About this exercise » Pictures must not be copied, but every entry must be reproduced exactly.

Supplied records »

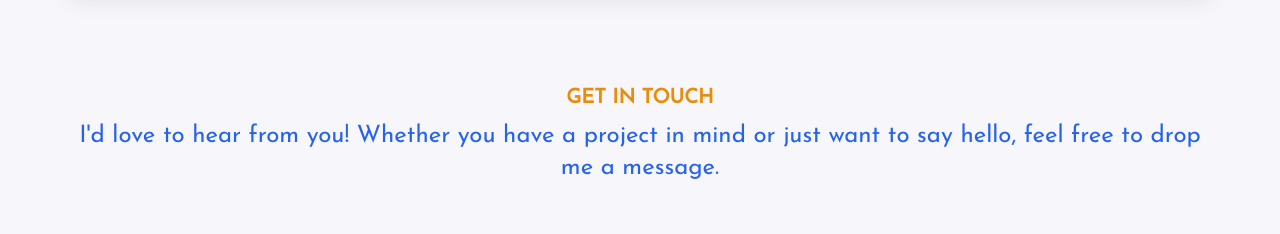
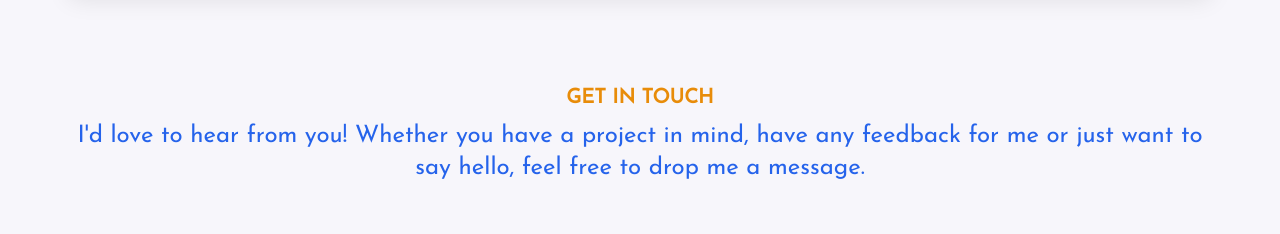
Before and after one commit to SurajPhulara/portfolio, a React (Create React App) app: page / in a window 1280 px wide. Shown: the part 3400-3634 px from the top of the page. Built offline with nearby package versions, Linux system fonts and the light colour scheme; the HTML template or start-up script is replaced by a standard one.

Commit message:
minor commit text change

```diff
--- a/src/pages/Home/Home.jsx
+++ b/src/pages/Home/Home.jsx
@@ -111,7 +111,7 @@ const Home = () => {
       <div className=" contact-me h-fit pt-[100px] pb-[30px] pr-[5vw] pl-[5vw] flex flex-col gap-6 text-center" id='contact-me'>
         <div className="heading flex flex-col gap-2 ">
           <div className="text-xl font-semibold text-[#e88c09] ">GET IN TOUCH</div>
-          <div className="text-2xl  text-blue-600">I'd love to hear from you! Whether you have a project in mind or just want to say hello, feel free to drop me a message.</div>
+          <div className="text-2xl  text-blue-600">I'd love to hear from you! Whether you have a project in mind, have any feedback for me or just want to say hello, feel free to drop me a message.</div>
           {/* <div className="text-2xl text-blue-600">Don't hesitate to drop me a message.</div> */}
         </div>
         <div className="contact-body flex justify-between mt-8 text-xl gap-4 text-left">
```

Solution to this problem »
Before and after one commit to SurajPhulara/portfolio, a React (Create React App) app: page / in a window 1280 px wide. Shown: the part 3400-3634 px from the top of the page. Built offline with nearby package versions, Linux system fonts and the light colour scheme; the HTML template or start-up script is replaced by a standard one.

Commit message:
minor commit text change

```diff
--- a/src/pages/Home/Home.jsx
+++ b/src/pages/Home/Home.jsx
@@ -111,7 +111,7 @@ const Home = () => {
       <div className=" contact-me h-fit pt-[100px] pb-[30px] pr-[5vw] pl-[5vw] flex flex-col gap-6 text-center" id='contact-me'>
         <div className="heading flex flex-col gap-2 ">
           <div className="text-xl font-semibold text-[#e88c09] ">GET IN TOUCH</div>
-          <div className="text-2xl  text-blue-600">I'd love to hear from you! Whether you have a project in mind or just want to say hello, feel free to drop me a message.</div>
+          <div className="text-2xl  text-blue-600">I'd love to hear from you! Whether you have a project in mind, have any feedback for me or just want to say hello, feel free to drop me a message.</div>
           {/* <div className="text-2xl text-blue-600">Don't hesitate to drop me a message.</div> */}
         </div>
         <div className="contact-body flex justify-between mt-8 text-xl gap-4 text-left">
```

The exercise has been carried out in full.